Wait! Whoa! I interrupt this blog post! I just read the question again, and this question, it just presumes, doesn’t it, it presumes that small casts preclude the epic. And here I am answering it, so I guess I buy in to this presumption too, even though deep down I think I know that epic doesn’t have to mean big! I mean, in any literal sense.
When did cast size become the primary parameter of big-ness? Did we bring that on ourselves, by interpreting “small cast,” really a budget stipulation, in just one particular way? Has using the word “small” led us to think small, to internalize this idea: small precludes epic? What if — we made an epic theater with 4 or 3 or 2 actors? Heck, even 1? (Ooh, example: David Greenspan’s The Myopia!) Can’t there be epics of any size? If there are new limitations, shouldn’t we just find new ways to tell epic stories?
Literal scope is one thing, I can’t deny that it demands literal parameters. But what about imaginative scope? A BIG moment that happens in a simple, well crafted way is a beautiful thing, a purely theatrical thing, and an absolutely doable one. But small epics take great assertiveness of vision. They may take extra creativity – creative writing, directing, design, creative producing perhaps most of all. They require thinking about all the tools the theater has to offer (many of which aren’t necessary in a living room, so we may be a little rusty in those departments…). Maybe we can compensate for the perceived budget drag of multiple locations with a spare playing space that transforms easily and cleverly into new situations. What if we took our few actors and set them down in an epic story, let them fend for themselves big-ly, in a flexible stage environment that emanates big-ness?
I think then audiences might get to rely more on their imaginations as well. If we ask audiences to embrace the grand metaphor that small epics demand… I think that’d leave us in possession of a theater both elegant and relevant. And worth it, cause without busting our budget we could still satisfy the very human desire for narrative sweep, the desire to be transported beyond the ordinary and the true-to-life.
These aren’t groundbreaking thoughts. I’ve seen hundreds of productions that fit this description, in theaters big and small, we all have. But at a time of strong and intractable assumptions about what makes a play produce-able – small, and easy to conceive of and to build… when even the “what if” question internalizes these assumptions… I think it can’t hurt to restate all this. In the process, maybe we can remind ourselves to take whatever limitations we got and run with them, and not let them co-opt our narrative ambitions.
In my early days downtown, I was madly in love with the name of Kristin Marting and Tim Maner’s theater company, the one they had before they founded HERE Arts Center: Tiny Mythic. They did HUGE shows, actually! (The company was small.) But that idea, tiny mythic, the imperative nestled in that seeming contradiction, has stayed with me. I propose that if budgets demand that our theater be tiny, we insist it be mythic anyway. That with will, imagination, cleverness, we can make a small-cast play — and even a unit set – of epic proportions, and continue to describe the wide world in all its breadth and nutty glory.

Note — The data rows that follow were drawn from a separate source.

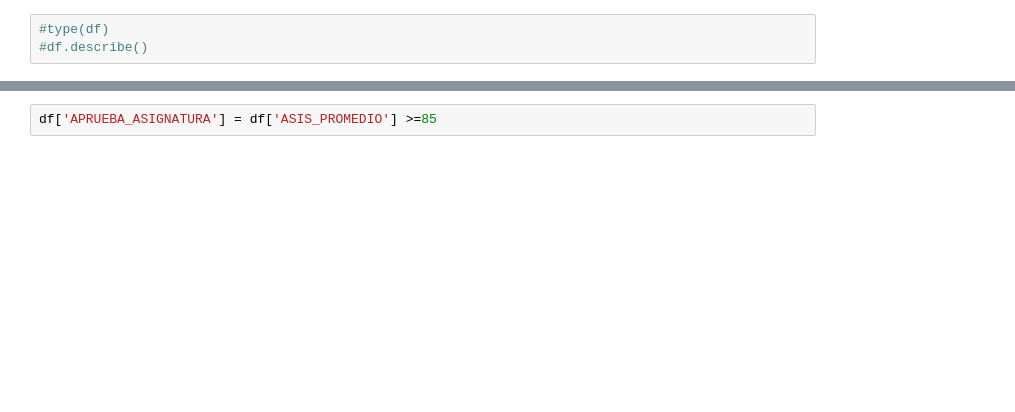
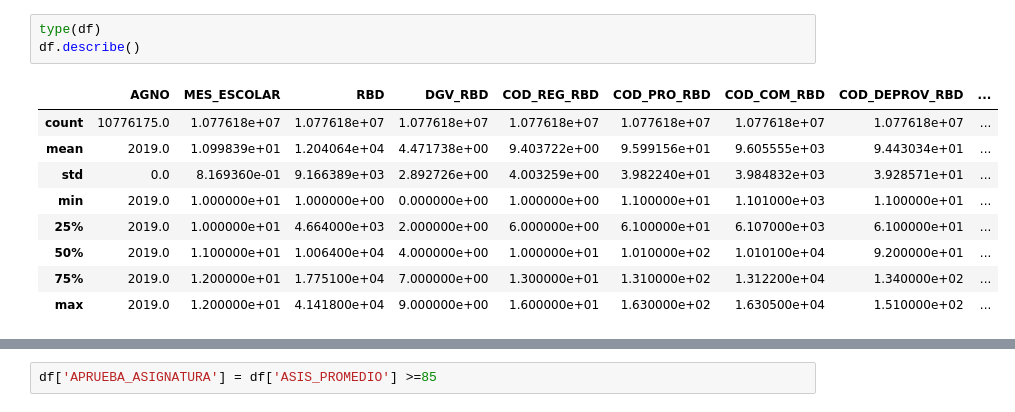
Before and after one commit to napb/abd_tarea1, a Jupyter notebook: 5/5.ipynb, the cells around one changed output, grey strips where cells are left out. Drawn from its saved outputs; the diff is of its cells as text; blank space fills up the shorter version.

```diff
--- a/5/5.ipynb
+++ b/5/5.ipynb
@@ -13,3 +26,13 @@ SELECT * FROM data_chile.v_asistencia LIMIT 1000
 # %%
-#type(df)
-#df.describe()
+type(df)
+df.describe()
+# %% [output]
+|  | AGNO | MES_ESCOLAR | RBD | DGV_RBD | COD_REG_RBD | COD_PRO_RBD | COD_COM_RBD | COD_DEPROV_RBD | ... |
+| count | 10776175.0 | 1.077618e+07 | 1.077618e+07 | 1.077618e+07 | 1.077618e+07 | 1.077618e+07 | 1.077618e+07 | 1.077618e+07 | ... |
+| mean | 2019.0 | 1.099839e+01 | 1.204064e+04 | 4.471738e+00 | 9.403722e+00 | 9.599156e+01 | 9.605555e+03 | 9.443034e+01 | ... |
+| std | 0.0 | 8.169360e-01 | 9.166389e+03 | 2.892726e+00 | 4.003259e+00 | 3.982240e+01 | 3.984832e+03 | 3.928571e+01 | ... |
+| min | 2019.0 | 1.000000e+01 | 1.000000e+00 | 0.000000e+00 | 1.000000e+00 | 1.100000e+01 | 1.101000e+03 | 1.100000e+01 | ... |
+| 25% | 2019.0 | 1.000000e+01 | 4.664000e+03 | 2.000000e+00 | 6.000000e+00 | 6.100000e+01 | 6.107000e+03 | 6.100000e+01 | ... |
+| 50% | 2019.0 | 1.100000e+01 | 1.006400e+04 | 4.000000e+00 | 1.000000e+01 | 1.010000e+02 | 1.010100e+04 | 9.200000e+01 | ... |
+| 75% | 2019.0 | 1.200000e+01 | 1.775100e+04 | 7.000000e+00 | 1.300000e+01 | 1.310000e+02 | 1.312200e+04 | 1.340000e+02 | ... |
+| max | 2019.0 | 1.200000e+01 | 4.141800e+04 | 9.000000e+00 | 1.600000e+01 | 1.630000e+02 | 1.630500e+04 | 1.510000e+02 | ... |
```
Also changed, not shown: parts of 17 cells of this notebook.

Susan Bernfield is the founder and artistic director of New Georges, an award-winning nonprofit theater company that has produced and developed highly theatrical new plays in New York City since 1992. In that capacity, she’s currently producing THE GERM PROJECT: new plays of scope and adventure at 3LD Art & Technology Center in downtown Manhattan. She’s also a playwright and solo performer whose work has been developed and presented at theaters around the country.